His first job after studying ancient and modern greek at Magdalen College, Oxford was in advertising, which he hated. His first newspaper application was to be a sports correspondent (he included a write-up of an Arsenal game as a demonstration of his writer’s skills). Sportswriting remained a love to the end of his life.
In 1968, he joined the Reuters graduate trainee scheme and worked in the news agency’s office in Brussels where he met his first wife, Angela Doria, an Italian interpreter at the European Parliament.
They moved to Paris when he was hired by the Financial Times, and their son Sean was born in 1974. From Paris they moved to Rome, where he wrote a book on the scandal surrounding the collapse of the Vatican bank, God’s Banker: The Life and Death of Roberto Calvi.
From Rome, he was posted to Bonn in 1983. The marriage to Angela ended, though they remained on good terms. It was in Bonn that he met Susan Smith, an American reporter with the Associated Press. They moved together to Moscow, where Susan worked for Reuters news agency, and married in 1988.
Sad news from DC: Rupert Cornwell, our great foreign correspondent and dear friend, has died. He will be missed by readers and colleagues.— Christian Broughton (@Christian_B) April 1, 2017
From Moscow, they moved in 1991 to Washington DC, and lived there for most of the next quarter of a century. (The family lived in London from 1997 to 2001, when Rupert was diplomatic correspondent). Susan works for Reuters on Capitol Hill; Rupert was The Independent’s Washington bureau chief, and then chief commentator in the United States.
Rupert’s older half-brother David – better known as John le Carré – has written vividly about their father, Ronnie Cornwell, an emotional and financial fraud on a grand scale, as partly described in Le Carré’s semi-autobiographical novel, A Perfect Spy. In Le Carré’s mosaic-memoir The Pigeon Tunnel, published last year (Rupert’s verdict: “terrific”), their father is described as “conman, fantasist, occasional jailbird, Ronnie’s entire life was spent walking on the thinnest, slipperiest layer of ice you can imagine.”
Rupert once recalled to the New York Times how he and his younger sister (the actress Charlotte Cornwell) washed up in an aunt’s house because of his father’s exploits; they had two pounds, twelve shillings and sixpence between them.
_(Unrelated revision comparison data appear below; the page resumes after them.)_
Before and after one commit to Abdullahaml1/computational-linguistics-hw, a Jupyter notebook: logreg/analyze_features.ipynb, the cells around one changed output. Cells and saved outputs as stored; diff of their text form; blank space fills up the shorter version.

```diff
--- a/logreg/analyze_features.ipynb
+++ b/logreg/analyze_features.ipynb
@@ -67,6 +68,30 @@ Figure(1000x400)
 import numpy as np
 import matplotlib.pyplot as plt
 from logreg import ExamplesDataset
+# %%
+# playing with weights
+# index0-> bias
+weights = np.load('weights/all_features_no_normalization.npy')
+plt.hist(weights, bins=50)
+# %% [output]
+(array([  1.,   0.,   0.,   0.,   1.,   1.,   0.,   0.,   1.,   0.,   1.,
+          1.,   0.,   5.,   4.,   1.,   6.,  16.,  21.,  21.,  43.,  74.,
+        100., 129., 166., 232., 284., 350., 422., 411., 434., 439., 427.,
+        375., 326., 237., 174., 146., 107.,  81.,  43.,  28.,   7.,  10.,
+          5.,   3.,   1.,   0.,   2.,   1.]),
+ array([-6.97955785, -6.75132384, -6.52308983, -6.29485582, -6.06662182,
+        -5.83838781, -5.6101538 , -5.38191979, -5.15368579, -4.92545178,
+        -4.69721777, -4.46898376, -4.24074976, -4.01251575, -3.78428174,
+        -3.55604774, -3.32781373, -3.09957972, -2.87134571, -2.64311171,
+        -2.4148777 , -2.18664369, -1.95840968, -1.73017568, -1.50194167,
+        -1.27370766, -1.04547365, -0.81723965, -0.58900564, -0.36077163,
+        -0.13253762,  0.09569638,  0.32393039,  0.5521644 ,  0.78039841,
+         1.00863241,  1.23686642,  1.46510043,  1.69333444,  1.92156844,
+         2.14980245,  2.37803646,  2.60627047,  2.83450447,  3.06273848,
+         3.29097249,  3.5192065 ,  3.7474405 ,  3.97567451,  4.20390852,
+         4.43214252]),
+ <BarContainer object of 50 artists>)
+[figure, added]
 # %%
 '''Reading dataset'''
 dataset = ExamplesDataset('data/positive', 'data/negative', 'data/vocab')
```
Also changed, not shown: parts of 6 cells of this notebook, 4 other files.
He remained close to Jean, his mother, throughout her life.
Rupert loved to point out that many of le Carré’s most apparently outrageous stories about the father, “Rick”, in A Perfect Spy were in fact drawn straight from Ronnie-reality. Shaking his head in laughing disbelief, Rupert would say: “You can look it all up in the newspaper archives. Unbelievable!”
The contrast with his own family life was striking. Life with Susan, and with their son Stas (whose wedding Rupert attended last year) were anchors of pleasure and stability, a constant reference point. At a dinner a few months ago in London with colleagues from the early days of The Independent, his eyes lit up as he described the updates from Stas, his older son Sean and his children, and Susan.
The only other thing that mattered almost as much as family was his beloved baseball. (And, even from afar, the fortunes of Arsenal.) One email, sent during his treatment for cancer, ended with news of his young grandchildren and the fact that the Washington Nationals, where he and Susan had season tickets, were in the playoffs. His conclusion: “Life’s not without its compensations.”
Rupert Howard Cornwell, born 22 February 1946. Married Angela Doria, 1972 (dissolved); Sean, born 1974. Married Susan Smith, 1988; Stas, born 1989. Died, Washington DC, 31 March 2017